(TMS, Part I, Sect. II, Ch. III).

While reading and re-reading the letter, her reaction is: “She was humbled, she was grieved; she repented, though she hardly knew of what,” (Pride and Prejudice, Vol. III Ch. viii). When she learns that Darcy is responsible for making Wickham marry Lydia, her reaction is: “For herself she was humbled; but she was proud of him. Proud that in a cause of compassion and honour, he had been able to get the better of himself,” (Pride and Prejudice, Vol. III, Ch. x) (Emphasis mine.)

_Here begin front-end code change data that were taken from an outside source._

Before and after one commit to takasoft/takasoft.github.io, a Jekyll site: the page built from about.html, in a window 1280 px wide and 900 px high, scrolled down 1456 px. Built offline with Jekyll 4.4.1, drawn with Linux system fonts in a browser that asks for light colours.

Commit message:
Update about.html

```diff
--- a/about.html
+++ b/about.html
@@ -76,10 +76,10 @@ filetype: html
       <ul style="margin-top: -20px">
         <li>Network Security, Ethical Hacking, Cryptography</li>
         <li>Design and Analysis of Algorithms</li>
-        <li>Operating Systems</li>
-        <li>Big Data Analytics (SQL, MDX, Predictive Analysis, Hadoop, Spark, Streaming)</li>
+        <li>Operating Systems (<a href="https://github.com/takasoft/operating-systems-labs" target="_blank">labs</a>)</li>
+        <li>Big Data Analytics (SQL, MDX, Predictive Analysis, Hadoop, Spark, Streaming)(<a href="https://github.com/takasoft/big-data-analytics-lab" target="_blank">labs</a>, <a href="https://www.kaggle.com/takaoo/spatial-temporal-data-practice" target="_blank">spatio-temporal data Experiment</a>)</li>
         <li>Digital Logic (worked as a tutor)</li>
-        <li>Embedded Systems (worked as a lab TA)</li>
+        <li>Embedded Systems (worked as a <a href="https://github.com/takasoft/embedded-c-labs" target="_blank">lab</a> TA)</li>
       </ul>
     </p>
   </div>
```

Elizabeth learns that her self-love, first insulted at the dance, had misrepresented reality and caused her to judge the situation between Darcy and Wickham incorrectly. Her ability to speak frankly in rejecting Darcy, his letter response, and the subsequent months of reflection allow her to make a journey from self-love to sincerely loving Darcy. We learn that Darcy had a comparable internal journey. Darcy says to Elizabeth, “By you, I was properly humbled. I came to you without a doubt of my reception. You shewed me how insufficient were all my pretensions to please a woman worthy of being pleased,” (Pride and Prejudice, Vol. III, Ch. xvi).

Elizabeth needed distance to let her passions settle so that she could get a true understanding of Darcy's character.  "When the action is over… we can enter more coolly into the sentiments of the indifferent spectator,"(TMS, Part III, Ch. IV).

Darcy’s self-love
When Darcy and Elizabeth become engaged, Darcy says to her, 

Your reproof, so well applied, I shall never forget: ‘had you behaved in a more gentleman like manner.’ Those were your words. You know not, you can scarcely conceive, how they have tortured me; though it was some time, I confess, before I was reasonable enough to allow their justice.
(Pride and Prejudice, Vol. III, Ch. xvi)

Darcy quotes back at Elizabeth the reproof about “gentleman like manner”, because he was shocked that his behavior could not be considered gentlemanlike. His position as a gentleman is very important to him. Going forward, he acts like a gentleman, even when he has no expectation of winning Elizabeth’s love. As quoted above, Elizabeth recognizes that he got the better of himself-- or in Smith’s words, he allowed the impartial spectator to govern his actions, not self-love.

“Magnanimity, or a regard to maintain our own rank and dignity in society, is the only motive which can ennoble the expressions of this disagreeable passion [resentment]," (TMS, Part I, Sect. II, Ch. IV). Darcy values his position as a gentleman more than he values his self-love at being insulted by Elizabeth. He considered her accusation, evaluated his own behavior, decided that she was right, and began to improve himself.

Darcy and Elizabeth each reform themselves because they were able to let go of self-love and sought the perspective of a Smithian impartial spectator to judge their own actions and the actions of each other.

"If we saw ourselves in the light in which others see us, or in which they would see us if they knew all, a reformation would generally be unavoidable," (TMS, Part III, Ch. IV). 

Letting go of self-love allows them to develop a genuine love for each other.

Want to read more?
Shannon Chamberlain, Jane Austen’s Theory of Moral Sentiments: The Failed Speculator in Persuasion
Cynthia Argentine and Julianna Argentine's Adam Smith Knew Why We’d Love Jane Austen
Kevin Stucker's Sympathy and Spectatorship in Adam Smith: A Collection

More from Carly Jackson
Smithian Imagination and Austen's Catharine or the Bower
Pirate Enlightenment: Some Treasures, Some Toils, a Book Review of Pirate Enlightenment, or the Real Libertalia by David Graeber
Book Club Podcast - new season coming soon!